_PROBLEM DETAILS_. Go through the records below and show every line with the string "from".

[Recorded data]
== Segment start ==
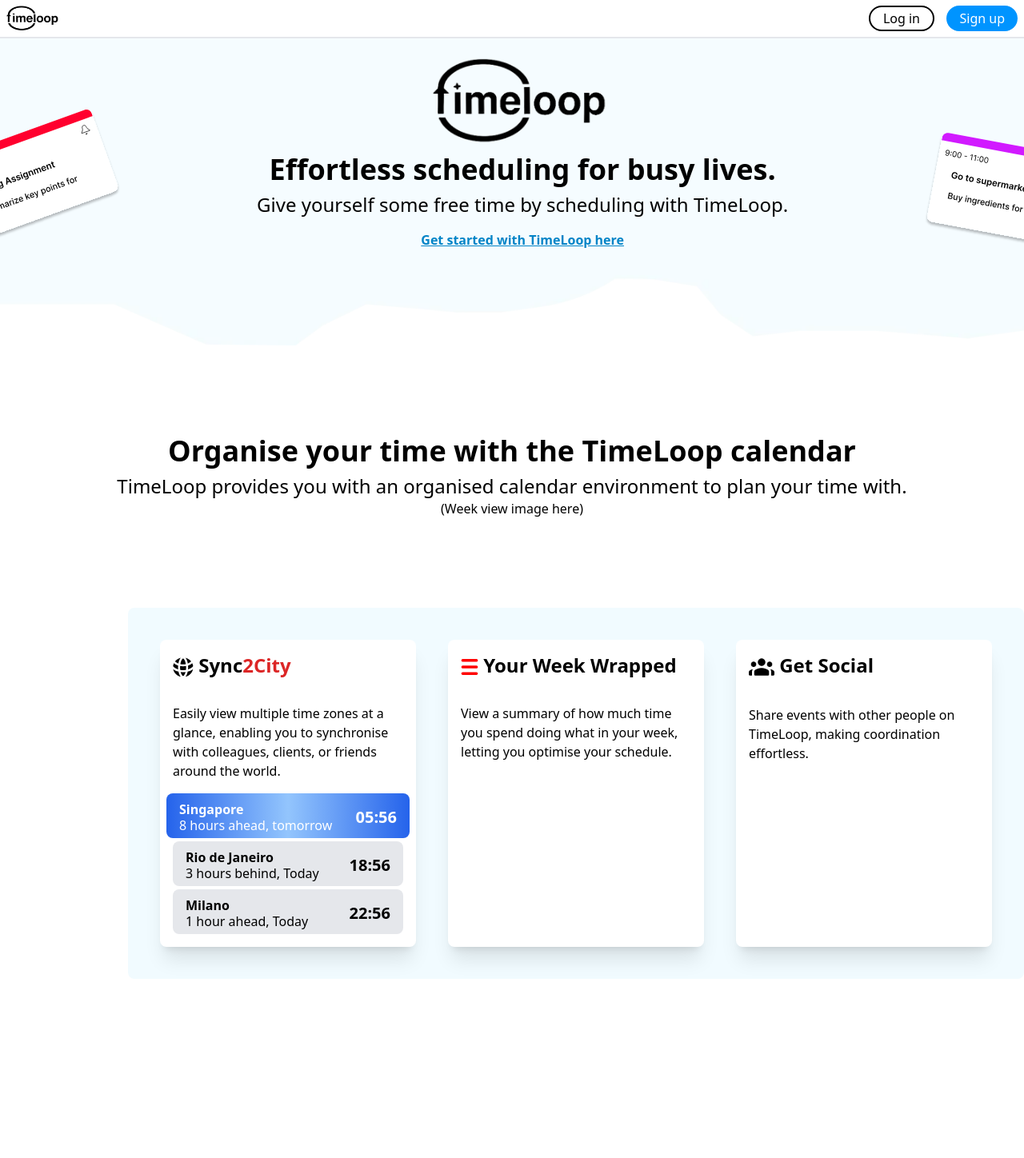
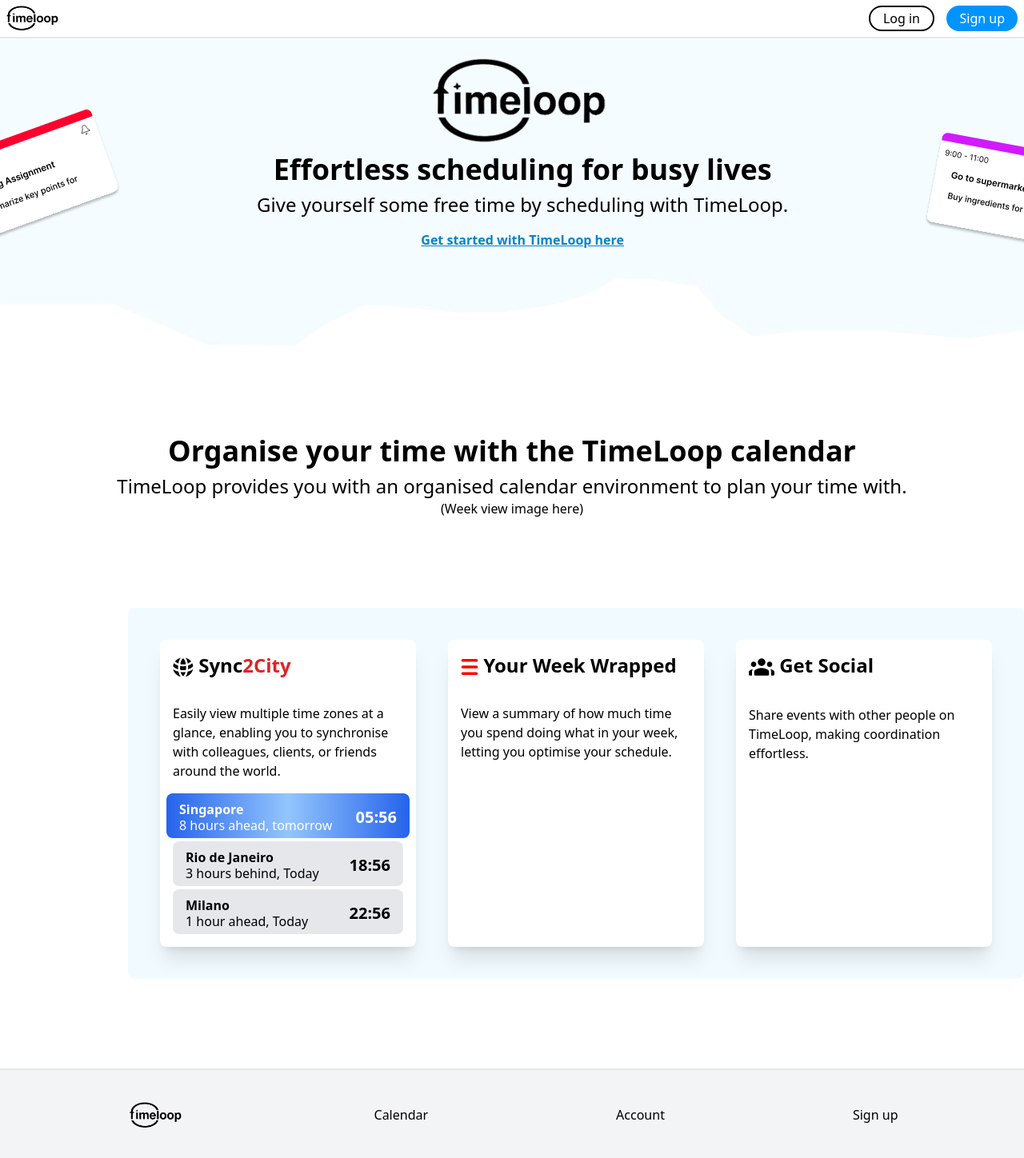
Before and after one commit to jpxoi/timeloop-frontend, a React (Vite) app: page / in a window 1280 px wide. Shown: the top 1448 px of the page at 80% size. Before the commit the page ends 1336 px from the top, so only its background shows below. Built offline with nearby package versions, Linux system fonts and the light colour scheme.

Commit message:
Landing footer

```diff
--- /dev/null
+++ b/src/Components/Organisms/LandingFooter.jsx
@@ -0,0 +1,17 @@
+import React from "react";
+import {Link} from "react-router-dom";
+
+import Logo from "/src/assets/images/logo.webp";
+
+function LandingFooter() {
+    return (
+        <div className="bg-gray-100 border-t-2 border-t-gray-200 p-10 flex justify-around items-center">
+            <img src={Logo} className="w-[75px]"></img>
+            <Link className="hover:text-sky-500 hover:underline">Calendar</Link>
+            <Link className="hover:text-sky-500 hover:underline">Account</Link>
+            <Link to="/Signup" className="hover:text-sky-500 hover:underline">Sign up</Link>
+        </div>
+    );
+}
+
+export default LandingFooter;
--- a/src/Components/Pages/Landing.jsx
+++ b/src/Components/Pages/Landing.jsx
@@ -2,6 +2,7 @@ import React from "react";
 import LandingHeader from "../Organisms/LandingHeader";
 import LandingBackground from "/src/assets/images/LandingBackground.webp";
 import LandingTimePanel from "../Atoms/LandingTimePanel";
+import LandingFooter from "../Organisms/LandingFooter";
 
 import Card1 from "/src/assets/illustrations/Card1.svg";
 import Card2 from "/src/assets/illustrations/Card2.svg";
@@ -17,12 +18,11 @@ function Landing() {
     <div>
       <LandingHeader />
 
-
       <div className="min-w-max h-96 relative flex items-center justify-center">
         <img src={LandingBackground} className="w-full h-full"/>
 
         <img src={Logo} className="absolute top-6 w-[250px]"></img>
-        <h1 className="absolute top-36 text-4xl font-semibold flex">Effortless scheduling for busy lives.</h1>
+        <h1 className="absolute top-36 text-4xl font-semibold flex">Effortless scheduling for busy lives</h1>
         <p className="absolute top-48 flex text-2xl">Give yourself some free time by scheduling with TimeLoop.</p>
         <Link to="/Signup" className="flex absolute top-60 font-bold underline text-sky-600 hover:text-sky-500"><h2>Get started with TimeLoop here</h2></Link>
 
@@ -66,6 +66,8 @@ function Landing() {
           <p className="p-4 w-80">Share events with other people on TimeLoop, making coordination effortless. </p>
         </div>
       </div>
+
+      <LandingFooter />
     </div>
   );
 }
```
== Segment end ==
_YOUR RESPONSE_.
Before and after one commit to jpxoi/timeloop-frontend, a React (Vite) app: page / in a window 1280 px wide. Shown: the top 1448 px of the page at 80% size. Before the commit the page ends 1336 px from the top, so only its background shows below. Built offline with nearby package versions, Linux system fonts and the light colour scheme.
+import React from "react";
+import {Link} from "react-router-dom";
+import Logo from "/src/assets/images/logo.webp";
@@ -2,6 +2,7 @@ import React from "react";
 import LandingHeader from "../Organisms/LandingHeader";
 import LandingBackground from "/src/assets/images/LandingBackground.webp";
 import LandingTimePanel from "../Atoms/LandingTimePanel";
+import LandingFooter from "../Organisms/LandingFooter";
 import Card1 from "/src/assets/illustrations/Card1.svg";
 import Card2 from "/src/assets/illustrations/Card2.svg";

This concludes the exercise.